La Cueva High School’s JROTC program received the distinguished honor of being one of 13 schools in the country designated as a Naval Honor School.
In an Oct. 27 Albuquerque Public Schools press release, Cadet Elizabeth Martinez said the honor is well deserved. “I think that everyone in this program really deserves it, and we all worked hard to get here. I’m really happy, and I just hope that other cadets feel happy about it and they’re proud,” Martinez said.
Master Sgt. Roberto Valdez, APS director for Junior Reserve Officer Training Corps Instruction, congratulated 1st Sgt. Alberto Griego and the school’s cadets in person.
“I definitely had to come out and congratulate them on this honor,” Valdez said, adding that the program has great marksmanship and drill teams. “They’re winning competitions. They’re participating. They’re engaging in the community. You have to do everything well – a little bit of this, a little bit of that. First Sgt. Alberto Griego and his cadets here at La Cueva just really hit it out of the park.”

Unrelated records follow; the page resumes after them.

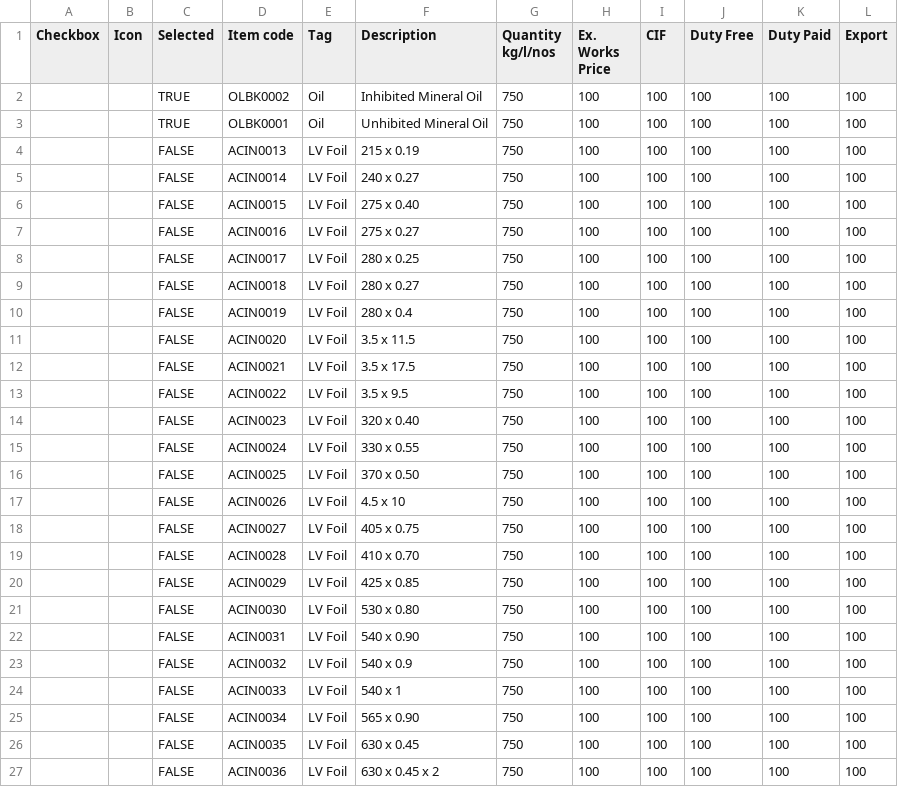
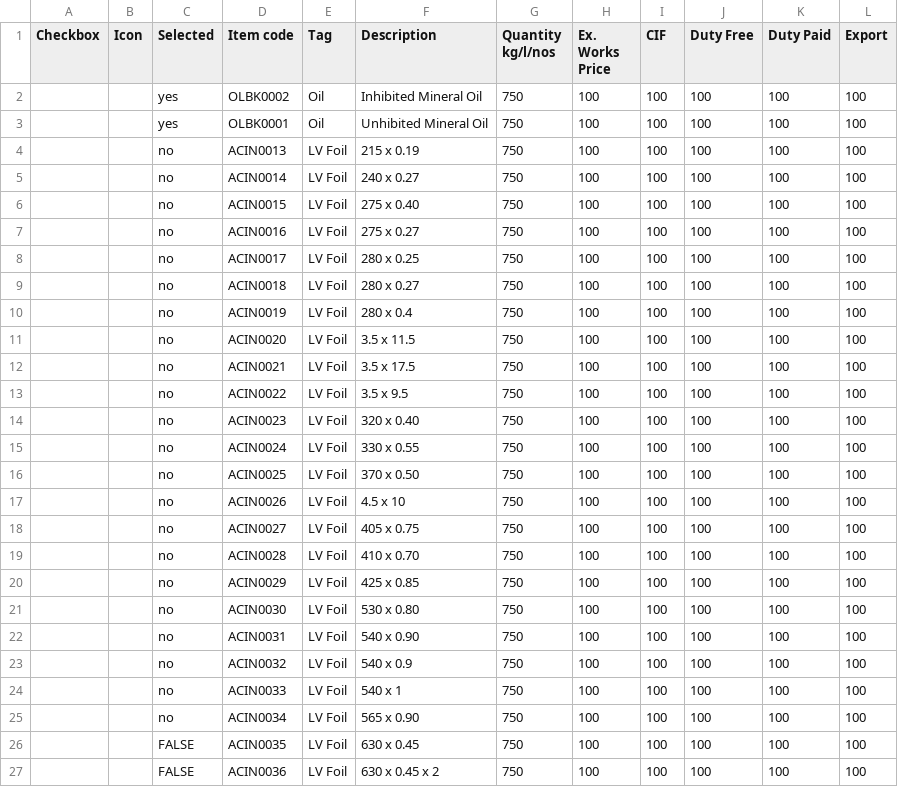
Before and after one commit to praworks/LTL, a CSV file: BOM Automation v6/items.csv, drawn as a sheet; only a part is shown.

```diff
--- a/BOM Automation v6/items.csv
+++ b/BOM Automation v6/items.csv
@@ -1,26 +1,26 @@
 Checkbox,Icon,Selected,Item code,Tag,Description,Quantity kg/l/nos,Ex. Works Price,CIF,Duty Free,Duty Paid,Export
-,,TRUE,OLBK0002,Oil,Inhibited Mineral Oil,750,100,100,100,100,100
-,,TRUE,OLBK0001,Oil,Unhibited Mineral Oil,750,100,100,100,100,100
-,,FALSE,ACIN0013,LV Foil,215 x 0.19,750,100,100,100,100,100
-,,FALSE,ACIN0014,LV Foil,240 x 0.27,750,100,100,100,100,100
-,,FALSE,ACIN0015,LV Foil,275 x 0.40,750,100,100,100,100,100
-,,FALSE,ACIN0016,LV Foil,275 x 0.27,750,100,100,100,100,100
-,,FALSE,ACIN0017,LV Foil,280 x 0.25,750,100,100,100,100,100
-,,FALSE,ACIN0018,LV Foil,280 x 0.27,750,100,100,100,100,100
-,,FALSE,ACIN0019,LV Foil,280 x 0.4,750,100,100,100,100,100
-,,FALSE,ACIN0020,LV Foil,3.5 x 11.5,750,100,100,100,100,100
-,,FALSE,ACIN0021,LV Foil,3.5 x 17.5,750,100,100,100,100,100
-,,FALSE,ACIN0022,LV Foil,3.5 x 9.5,750,100,100,100,100,100
-,,FALSE,ACIN0023,LV Foil,320 x 0.40,750,100,100,100,100,100
-,,FALSE,ACIN0024,LV Foil,330 x 0.55,750,100,100,100,100,100
-,,FALSE,ACIN0025,LV Foil,370 x 0.50,750,100,100,100,100,100
-,,FALSE,ACIN0026,LV Foil,4.5 x 10,750,100,100,100,100,100
-,,FALSE,ACIN0027,LV Foil,405 x 0.75,750,100,100,100,100,100
-,,FALSE,ACIN0028,LV Foil,410 x 0.70,750,100,100,100,100,100
-,,FALSE,ACIN0029,LV Foil,425 x 0.85,750,100,100,100,100,100
-,,FALSE,ACIN0030,LV Foil,530 x 0.80,750,100,100,100,100,100
-,,FALSE,ACIN0031,LV Foil,540 x 0.90,750,100,100,100,100,100
-,,FALSE,ACIN0032,LV Foil,540 x 0.9,750,100,100,100,100,100
-,,FALSE,ACIN0033,LV Foil,540 x 1,750,100,100,100,100,100
-,,FALSE,ACIN0034,LV Foil,565 x 0.90,750,100,100,100,100,100
+,,yes,OLBK0002,Oil,Inhibited Mineral Oil,750,100,100,100,100,100
+,,yes,OLBK0001,Oil,Unhibited Mineral Oil,750,100,100,100,100,100
+,,no,ACIN0013,LV Foil,215 x 0.19,750,100,100,100,100,100
+,,no,ACIN0014,LV Foil,240 x 0.27,750,100,100,100,100,100
+,,no,ACIN0015,LV Foil,275 x 0.40,750,100,100,100,100,100
+,,no,ACIN0016,LV Foil,275 x 0.27,750,100,100,100,100,100
+,,no,ACIN0017,LV Foil,280 x 0.25,750,100,100,100,100,100
+,,no,ACIN0018,LV Foil,280 x 0.27,750,100,100,100,100,100
+,,no,ACIN0019,LV Foil,280 x 0.4,750,100,100,100,100,100
+,,no,ACIN0020,LV Foil,3.5 x 11.5,750,100,100,100,100,100
+,,no,ACIN0021,LV Foil,3.5 x 17.5,750,100,100,100,100,100
+,,no,ACIN0022,LV Foil,3.5 x 9.5,750,100,100,100,100,100
+,,no,ACIN0023,LV Foil,320 x 0.40,750,100,100,100,100,100
+,,no,ACIN0024,LV Foil,330 x 0.55,750,100,100,100,100,100
+,,no,ACIN0025,LV Foil,370 x 0.50,750,100,100,100,100,100
+,,no,ACIN0026,LV Foil,4.5 x 10,750,100,100,100,100,100
+,,no,ACIN0027,LV Foil,405 x 0.75,750,100,100,100,100,100
+,,no,ACIN0028,LV Foil,410 x 0.70,750,100,100,100,100,100
+,,no,ACIN0029,LV Foil,425 x 0.85,750,100,100,100,100,100
+,,no,ACIN0030,LV Foil,530 x 0.80,750,100,100,100,100,100
+,,no,ACIN0031,LV Foil,540 x 0.90,750,100,100,100,100,100
+,,no,ACIN0032,LV Foil,540 x 0.9,750,100,100,100,100,100
+,,no,ACIN0033,LV Foil,540 x 1,750,100,100,100,100,100
+,,no,ACIN0034,LV Foil,565 x 0.90,750,100,100,100,100,100
 ,,FALSE,ACIN0035,LV Foil,630 x 0.45,750,100,100,100,100,100
```
Also changed, not shown: 16 other files.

Cadet Gunnery Sgt. Frish explains in an APS YouTube video how the Marine Corps JROTC program instills leadership traits in cadets. Frish says they are taught to live by the acronym JJDIDTIEBUCKLE, which stands for justice, judgement, dependability, integrity, decisiveness, tact, initiative, endurance, bearing, unselfishness, courage, knowledge, loyalty and enthusiasm.
“Everything that they do is just above and beyond,” Valdez says in the video. “So, I would say that the students are taught life skills. Some of the things that we don’t get in English class or math class, but more of the critical thinking — how would you handle this and why?”
Cadet Iris Matthews said La Cueva’s JROTC program isn’t about trying to win awards but rather to do well across the board.
“I’m very honored, truly. I think that what got us there was the help of our senior Marine instructors. They have been so helpful and important role models for us,” Matthews said. “I also believe it has to do with the fact that we don’t strive for accolades. We just strive for excellence in everything that we do.”
The JROTC and leadership programs are offered in middle schools and high schools throughout the country. Although many cadets will go on to serve in the armed forces, the programs are not meant to be a recruiting tool.
“We are not a military recruiting program at all. It was a way that we could build our forces way back in the day, but it has become something more,” Griego said. “It’s actually a place where students can go and learn how to be a productive person in society and within the community.”
For more information on the school’s program, visit the La Cueva JROTC website.